[Excerpt] In a survey of hospitality managers and executives, the most frequently identified concerns related to issues of human resource management.’ A major obstacle in the way of improving human resource management is the lack of practical methods for determining and demonstrating the strategic value of human resource interventions. How does one answer questions like, “what is the return from a better performance-appraisal system?,” “would I be more (or less) profitable if I were to raise wages?,” or “what is more valuable, spending $10,000 on a new selection system or on a training program?” General managers who want to get more out of their human resource systems need to demand that human resource departments identify the returns from human resource investments. Human resource practitioners need to be able to talk about such investments, and be able to make a compelling case for the need to use resources to improve human capital. This article explains a tool for human resource management, known as utility analysis, that is designed to facilitate answering questions such as those raised above. In addition to the mathematics behind the technique, I will also provide two hypothetical examples that should help those interested to better understand the principles behind the technique.

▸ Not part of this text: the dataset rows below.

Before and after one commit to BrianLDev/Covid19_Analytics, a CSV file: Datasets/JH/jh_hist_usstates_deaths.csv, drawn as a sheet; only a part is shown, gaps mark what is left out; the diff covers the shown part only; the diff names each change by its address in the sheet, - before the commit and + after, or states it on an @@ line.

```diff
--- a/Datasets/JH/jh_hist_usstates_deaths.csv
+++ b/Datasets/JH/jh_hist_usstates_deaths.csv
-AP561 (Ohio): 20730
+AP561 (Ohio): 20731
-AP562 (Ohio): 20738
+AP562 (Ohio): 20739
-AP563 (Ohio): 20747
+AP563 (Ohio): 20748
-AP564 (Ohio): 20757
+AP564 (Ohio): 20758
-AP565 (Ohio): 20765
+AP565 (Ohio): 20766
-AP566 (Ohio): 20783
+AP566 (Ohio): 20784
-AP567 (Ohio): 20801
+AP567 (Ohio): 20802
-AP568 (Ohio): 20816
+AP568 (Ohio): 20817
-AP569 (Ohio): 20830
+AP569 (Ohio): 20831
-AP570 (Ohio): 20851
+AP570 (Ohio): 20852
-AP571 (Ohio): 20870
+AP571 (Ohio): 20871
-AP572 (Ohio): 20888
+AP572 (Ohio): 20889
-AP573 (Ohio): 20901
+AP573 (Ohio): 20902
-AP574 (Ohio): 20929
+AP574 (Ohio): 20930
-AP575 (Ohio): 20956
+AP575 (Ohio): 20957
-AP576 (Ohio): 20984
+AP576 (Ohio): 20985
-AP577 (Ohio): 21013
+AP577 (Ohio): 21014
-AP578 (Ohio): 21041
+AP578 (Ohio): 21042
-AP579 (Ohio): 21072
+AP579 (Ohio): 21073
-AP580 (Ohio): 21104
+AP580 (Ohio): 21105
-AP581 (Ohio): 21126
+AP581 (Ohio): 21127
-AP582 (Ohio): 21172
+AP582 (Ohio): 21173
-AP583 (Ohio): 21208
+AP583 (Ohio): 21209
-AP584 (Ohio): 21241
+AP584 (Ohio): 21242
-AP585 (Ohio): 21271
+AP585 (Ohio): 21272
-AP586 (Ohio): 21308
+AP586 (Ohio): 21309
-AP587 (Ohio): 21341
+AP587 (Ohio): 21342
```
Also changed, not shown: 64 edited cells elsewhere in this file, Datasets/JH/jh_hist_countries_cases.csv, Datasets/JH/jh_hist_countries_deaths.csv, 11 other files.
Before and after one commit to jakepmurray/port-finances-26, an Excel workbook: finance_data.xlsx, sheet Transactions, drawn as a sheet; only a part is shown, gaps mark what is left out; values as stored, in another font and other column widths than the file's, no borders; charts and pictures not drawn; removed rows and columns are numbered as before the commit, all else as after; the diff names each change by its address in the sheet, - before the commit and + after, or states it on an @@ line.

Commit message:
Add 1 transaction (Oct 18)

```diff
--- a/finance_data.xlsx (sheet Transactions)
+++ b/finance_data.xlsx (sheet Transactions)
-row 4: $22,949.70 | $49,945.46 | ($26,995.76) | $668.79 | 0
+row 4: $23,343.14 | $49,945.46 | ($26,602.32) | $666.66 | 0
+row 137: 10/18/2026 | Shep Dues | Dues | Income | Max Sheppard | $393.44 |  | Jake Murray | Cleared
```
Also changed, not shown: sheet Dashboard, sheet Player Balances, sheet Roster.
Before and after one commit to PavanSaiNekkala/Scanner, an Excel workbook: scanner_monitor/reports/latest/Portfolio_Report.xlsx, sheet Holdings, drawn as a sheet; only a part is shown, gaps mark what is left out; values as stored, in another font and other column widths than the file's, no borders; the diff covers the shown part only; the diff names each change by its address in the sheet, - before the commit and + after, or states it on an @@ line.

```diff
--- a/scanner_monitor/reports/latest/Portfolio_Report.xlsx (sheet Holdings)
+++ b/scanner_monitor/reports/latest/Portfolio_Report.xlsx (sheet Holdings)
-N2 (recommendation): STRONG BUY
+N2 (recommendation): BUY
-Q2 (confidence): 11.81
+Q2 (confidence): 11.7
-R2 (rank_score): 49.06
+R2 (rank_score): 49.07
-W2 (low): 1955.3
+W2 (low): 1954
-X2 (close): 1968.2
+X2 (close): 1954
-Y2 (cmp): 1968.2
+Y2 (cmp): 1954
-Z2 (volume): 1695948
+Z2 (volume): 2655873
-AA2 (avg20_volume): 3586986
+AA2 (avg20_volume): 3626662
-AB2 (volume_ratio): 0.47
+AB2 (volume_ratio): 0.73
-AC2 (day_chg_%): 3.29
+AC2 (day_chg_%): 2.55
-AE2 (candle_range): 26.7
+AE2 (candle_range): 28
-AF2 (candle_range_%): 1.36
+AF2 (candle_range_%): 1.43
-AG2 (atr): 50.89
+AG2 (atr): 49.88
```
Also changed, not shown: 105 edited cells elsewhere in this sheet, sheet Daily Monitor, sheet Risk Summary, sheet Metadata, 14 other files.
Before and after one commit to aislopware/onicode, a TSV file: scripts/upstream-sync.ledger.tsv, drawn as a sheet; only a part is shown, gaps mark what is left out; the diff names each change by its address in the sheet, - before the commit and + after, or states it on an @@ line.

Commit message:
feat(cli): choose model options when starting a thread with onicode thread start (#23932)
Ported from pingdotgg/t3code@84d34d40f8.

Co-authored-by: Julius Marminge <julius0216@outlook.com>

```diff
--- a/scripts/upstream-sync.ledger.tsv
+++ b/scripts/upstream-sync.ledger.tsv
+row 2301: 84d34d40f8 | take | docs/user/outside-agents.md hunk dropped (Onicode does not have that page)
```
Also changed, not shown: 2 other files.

Sturman, M. C. (2003). Utility analysis: A tool for quantifying the value of hospitality human resource interventions. Cornell Hotel and Restaurant Administration Quarterly, 44(2), 106-116. Retrieved [insert date], from Cornell University, School of Hospitality Administration site: http://scholarship.sha.cornell.edu/articles/74/